EXERCISE AIM:
Please copy all of the entries exactly, but drop every picture.

Modification records:

- Opening Delimiter -

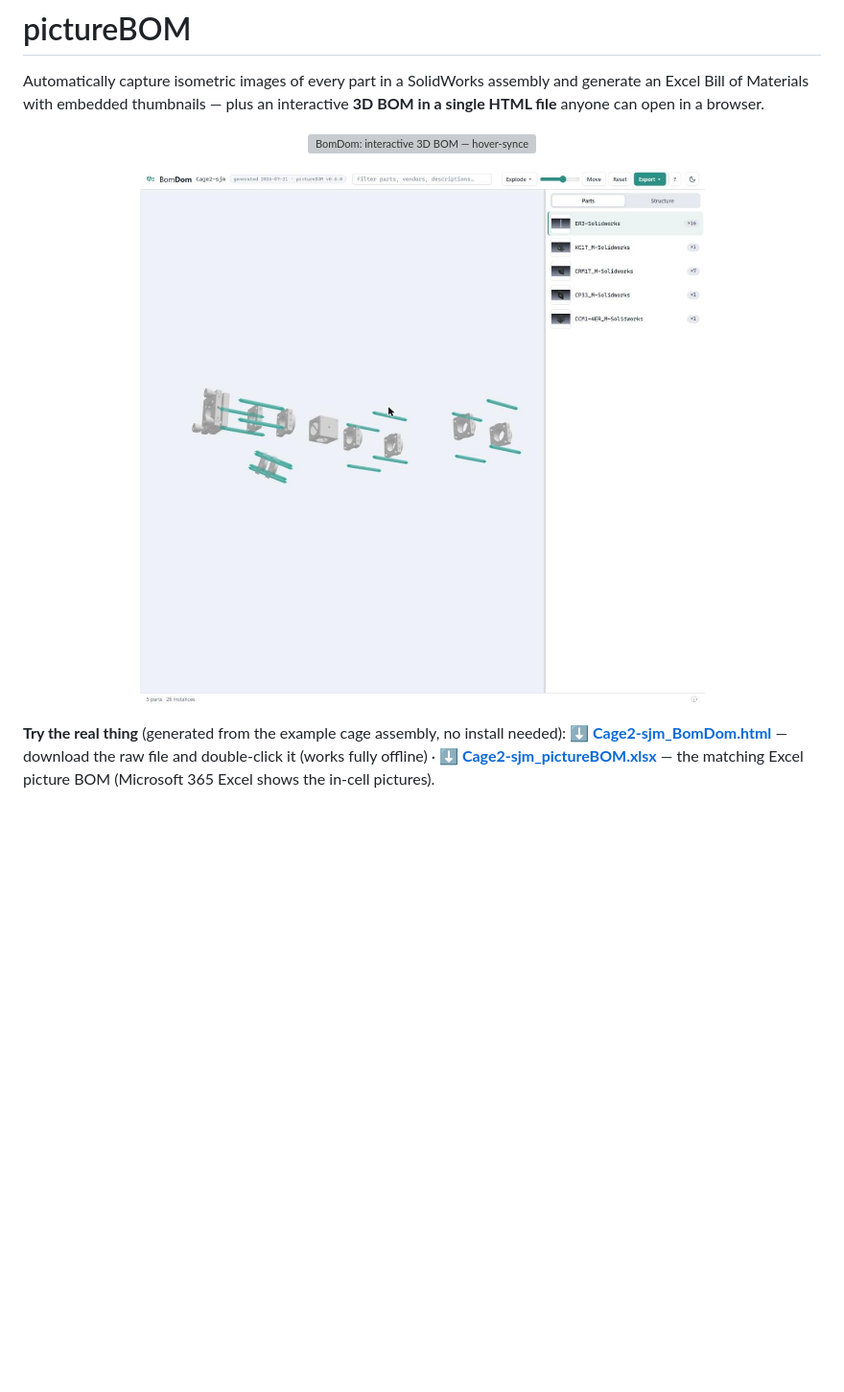
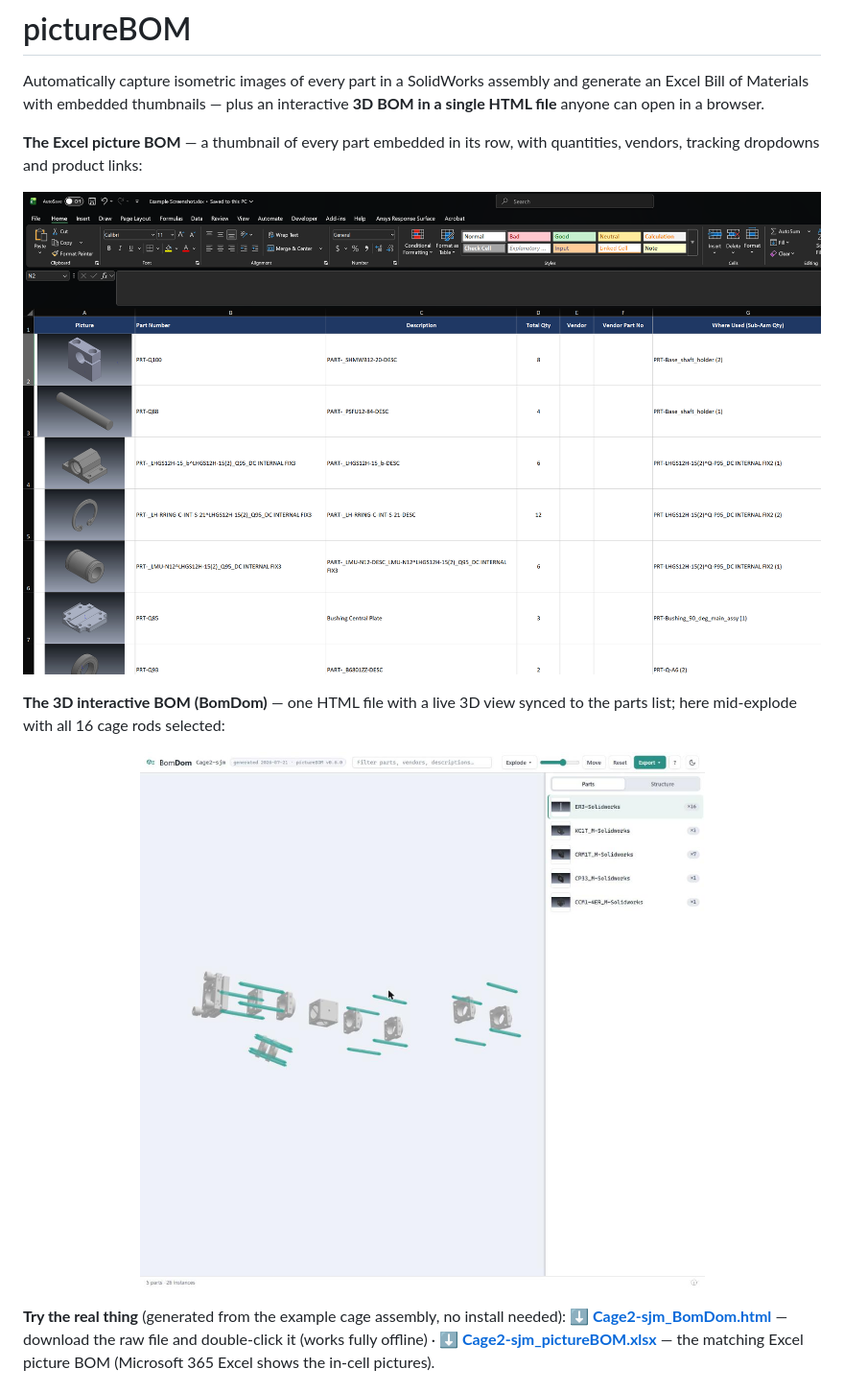
Before and after one commit to deereeco/pictureBOM, a Markdown page: README.md, the part around one of its changes. Shown at 96% size. GitHub-like rendering; pictures changed too: docs/media/picturebom-excel.png (added); blank space fills up the shorter version; grey boxes are pictures that could not be loaded.

Commit message:
README: still images of both exports instead of the demo GIF
The GIF's frame pacing undersold the viewer; a recorded video will
replace it later. Show the Excel picture BOM and an exploded BomDom
view as stills instead.

Co-Authored-By: Claude Fable 5 <noreply@anthropic.com>

```diff
--- a/README.md
+++ b/README.md
@@ -2,10 +2,14 @@
 
 Automatically capture isometric images of every part in a SolidWorks assembly and generate an Excel Bill of Materials with embedded thumbnails — plus an interactive **3D BOM in a single HTML file** anyone can open in a browser.
 
+**The Excel picture BOM** — a thumbnail of every part embedded in its row, with quantities, vendors, tracking dropdowns and product links:
+
 <p align="center">
-  <img src="docs/media/bomdom-demo.gif" alt="BomDom: interactive 3D BOM — hover-synced parts list, selection, guided explode" width="800">
+  <img src="docs/media/picturebom-excel.png" alt="Excel picture BOM: in-cell part thumbnails with part numbers, descriptions, quantities and where-used" width="900">
 </p>
 
+**The 3D interactive BOM (BomDom)** — one HTML file with a live 3D view synced to the parts list; here mid-explode with all 16 cage rods selected:
+
 <p align="center">
-  <img src="docs/media/bomdom-exploded.jpg" alt="Plane-constrained radial explode with the parts list alongside" width="800">
+  <img src="docs/media/bomdom-exploded.jpg" alt="BomDom viewer: plane-constrained radial explode with the parts list alongside" width="900">
 </p>
```
Also changed, not shown: other parts of README.md (+3 -0 lines), 1 other file.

- Closing Delimiter -

YOUR SOLUTION:
Before and after one commit to deereeco/pictureBOM, a Markdown page: README.md, the part around one of its changes. Shown at 96% size. GitHub-like rendering; pictures changed too: docs/media/picturebom-excel.png (added); blank space fills up the shorter version; grey boxes are pictures that could not be loaded.

Commit message:
README: still images of both exports instead of the demo GIF
The GIF's frame pacing undersold the viewer; a recorded video will
replace it later. Show the Excel picture BOM and an exploded BomDom
view as stills instead.

Co-Authored-By: Claude Fable 5 <noreply@anthropic.com>

```diff
--- a/README.md
+++ b/README.md
@@ -2,10 +2,14 @@
 
 Automatically capture isometric images of every part in a SolidWorks assembly and generate an Excel Bill of Materials with embedded thumbnails — plus an interactive **3D BOM in a single HTML file** anyone can open in a browser.
 
+**The Excel picture BOM** — a thumbnail of every part embedded in its row, with quantities, vendors, tracking dropdowns and product links:
+
 <p align="center">
-  <img src="docs/media/bomdom-demo.gif" alt="BomDom: interactive 3D BOM — hover-synced parts list, selection, guided explode" width="800">
+  <img src="docs/media/picturebom-excel.png" alt="Excel picture BOM: in-cell part thumbnails with part numbers, descriptions, quantities and where-used" width="900">
 </p>
 
+**The 3D interactive BOM (BomDom)** — one HTML file with a live 3D view synced to the parts list; here mid-explode with all 16 cage rods selected:
+
 <p align="center">
-  <img src="docs/media/bomdom-exploded.jpg" alt="Plane-constrained radial explode with the parts list alongside" width="800">
+  <img src="docs/media/bomdom-exploded.jpg" alt="BomDom viewer: plane-constrained radial explode with the parts list alongside" width="900">
 </p>
```
Also changed, not shown: other parts of README.md (+3 -0 lines), 1 other file.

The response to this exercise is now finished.